▸ **TASK DETAILS**: The data below should be copied over with complete accuracy.

** EXTRACTED DATA follows **

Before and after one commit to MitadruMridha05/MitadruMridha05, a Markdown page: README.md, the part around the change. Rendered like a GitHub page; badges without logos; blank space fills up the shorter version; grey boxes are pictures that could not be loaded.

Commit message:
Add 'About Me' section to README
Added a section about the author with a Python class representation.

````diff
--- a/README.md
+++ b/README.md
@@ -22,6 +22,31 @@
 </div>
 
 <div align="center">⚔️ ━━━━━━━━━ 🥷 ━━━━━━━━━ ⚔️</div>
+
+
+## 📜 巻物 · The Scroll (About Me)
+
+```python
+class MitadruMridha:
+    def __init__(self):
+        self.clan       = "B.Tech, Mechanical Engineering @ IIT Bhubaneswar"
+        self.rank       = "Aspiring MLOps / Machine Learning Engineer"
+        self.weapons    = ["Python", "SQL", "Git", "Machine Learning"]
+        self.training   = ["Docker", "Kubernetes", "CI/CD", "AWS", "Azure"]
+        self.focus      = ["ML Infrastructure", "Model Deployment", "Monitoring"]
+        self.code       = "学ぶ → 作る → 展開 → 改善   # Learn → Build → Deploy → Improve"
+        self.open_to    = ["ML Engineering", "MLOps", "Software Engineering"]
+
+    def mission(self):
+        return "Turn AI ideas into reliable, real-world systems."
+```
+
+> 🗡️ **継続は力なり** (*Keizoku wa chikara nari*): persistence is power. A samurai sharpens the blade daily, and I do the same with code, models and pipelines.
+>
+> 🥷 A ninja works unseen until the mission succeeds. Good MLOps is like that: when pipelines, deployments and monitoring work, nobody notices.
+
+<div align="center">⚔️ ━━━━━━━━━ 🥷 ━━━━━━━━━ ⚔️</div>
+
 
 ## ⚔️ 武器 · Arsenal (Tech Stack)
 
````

** End of EXTRACTED DATA **

▸ **ANSWER SECTION**:
Before and after one commit to MitadruMridha05/MitadruMridha05, a Markdown page: README.md, the part around the change. Rendered like a GitHub page; badges without logos; blank space fills up the shorter version; grey boxes are pictures that could not be loaded.

Commit message:
Add 'About Me' section to README
Added a section about the author with a Python class representation.

````diff
--- a/README.md
+++ b/README.md
@@ -22,6 +22,31 @@
 </div>
 
 <div align="center">⚔️ ━━━━━━━━━ 🥷 ━━━━━━━━━ ⚔️</div>
+
+
+## 📜 巻物 · The Scroll (About Me)
+
+```python
+class MitadruMridha:
+    def __init__(self):
+        self.clan       = "B.Tech, Mechanical Engineering @ IIT Bhubaneswar"
+        self.rank       = "Aspiring MLOps / Machine Learning Engineer"
+        self.weapons    = ["Python", "SQL", "Git", "Machine Learning"]
+        self.training   = ["Docker", "Kubernetes", "CI/CD", "AWS", "Azure"]
+        self.focus      = ["ML Infrastructure", "Model Deployment", "Monitoring"]
+        self.code       = "学ぶ → 作る → 展開 → 改善   # Learn → Build → Deploy → Improve"
+        self.open_to    = ["ML Engineering", "MLOps", "Software Engineering"]
+
+    def mission(self):
+        return "Turn AI ideas into reliable, real-world systems."
+```
+
+> 🗡️ **継続は力なり** (*Keizoku wa chikara nari*): persistence is power. A samurai sharpens the blade daily, and I do the same with code, models and pipelines.
+>
+> 🥷 A ninja works unseen until the mission succeeds. Good MLOps is like that: when pipelines, deployments and monitoring work, nobody notices.
+
+<div align="center">⚔️ ━━━━━━━━━ 🥷 ━━━━━━━━━ ⚔️</div>
+
 
 ## ⚔️ 武器 · Arsenal (Tech Stack)
 
````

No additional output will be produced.